> **Dataset excerpts**:
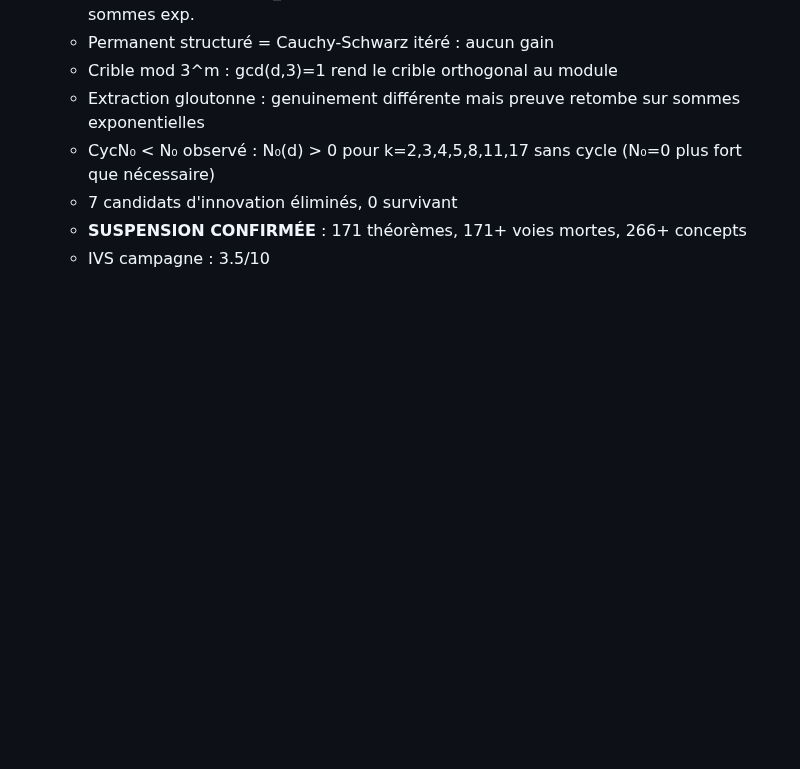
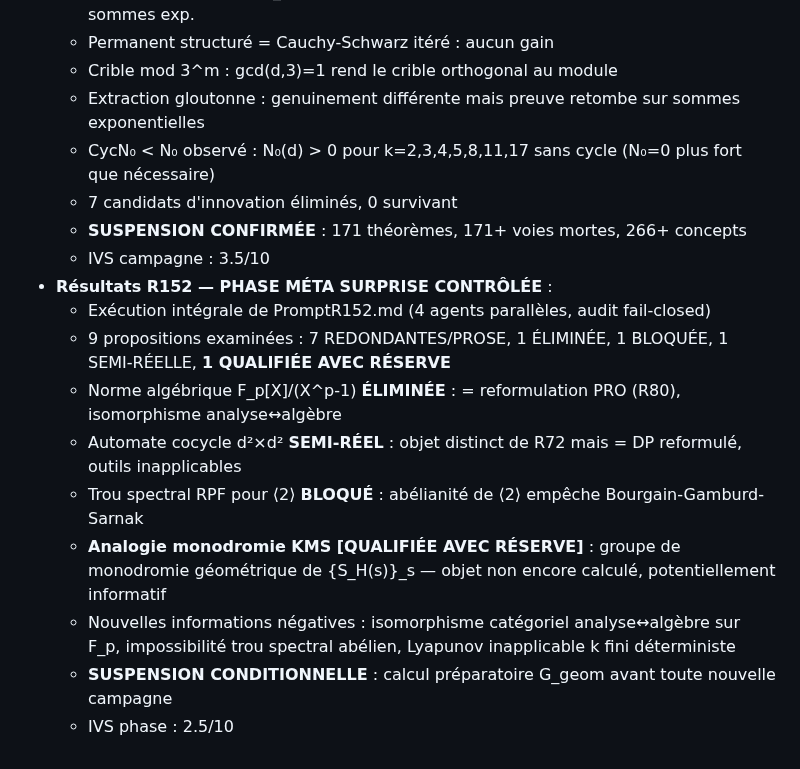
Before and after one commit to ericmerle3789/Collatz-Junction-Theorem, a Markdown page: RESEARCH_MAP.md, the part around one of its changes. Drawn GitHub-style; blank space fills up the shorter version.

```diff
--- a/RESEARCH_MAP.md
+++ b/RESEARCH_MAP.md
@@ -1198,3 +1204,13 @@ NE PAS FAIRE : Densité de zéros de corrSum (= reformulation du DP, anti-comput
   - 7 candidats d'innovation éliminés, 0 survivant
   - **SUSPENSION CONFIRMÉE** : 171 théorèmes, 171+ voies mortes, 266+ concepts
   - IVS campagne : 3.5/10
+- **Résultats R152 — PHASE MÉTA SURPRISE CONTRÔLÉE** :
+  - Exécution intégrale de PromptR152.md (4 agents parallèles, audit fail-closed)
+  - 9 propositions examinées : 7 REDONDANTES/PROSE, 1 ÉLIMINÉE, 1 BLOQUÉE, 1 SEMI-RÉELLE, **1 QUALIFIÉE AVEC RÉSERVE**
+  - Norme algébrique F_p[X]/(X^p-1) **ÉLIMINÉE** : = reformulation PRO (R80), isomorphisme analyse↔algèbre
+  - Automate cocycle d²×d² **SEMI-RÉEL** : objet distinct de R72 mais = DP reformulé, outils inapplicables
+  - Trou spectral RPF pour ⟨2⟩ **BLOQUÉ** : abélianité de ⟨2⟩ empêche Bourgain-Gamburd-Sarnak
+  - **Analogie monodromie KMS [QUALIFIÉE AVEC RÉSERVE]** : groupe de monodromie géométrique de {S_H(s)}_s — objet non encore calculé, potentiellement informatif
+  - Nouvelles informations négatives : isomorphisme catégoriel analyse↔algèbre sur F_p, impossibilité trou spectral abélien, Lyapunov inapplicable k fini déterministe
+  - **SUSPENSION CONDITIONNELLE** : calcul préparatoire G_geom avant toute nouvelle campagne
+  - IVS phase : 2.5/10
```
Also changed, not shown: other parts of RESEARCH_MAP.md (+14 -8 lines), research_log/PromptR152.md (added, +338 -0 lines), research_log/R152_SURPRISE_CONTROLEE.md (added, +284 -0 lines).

> **ASSIGNMENT**:
Among the records above, find the lines that contain "analyse" and copy every one.

> **OUTPUT OF THE EXERCISE**:
+  - Norme algébrique F_p[X]/(X^p-1) **ÉLIMINÉE** : = reformulation PRO (R80), isomorphisme analyse↔algèbre
+  - Nouvelles informations négatives : isomorphisme catégoriel analyse↔algèbre sur F_p, impossibilité trou spectral abélien, Lyapunov inapplicable k fini déterministe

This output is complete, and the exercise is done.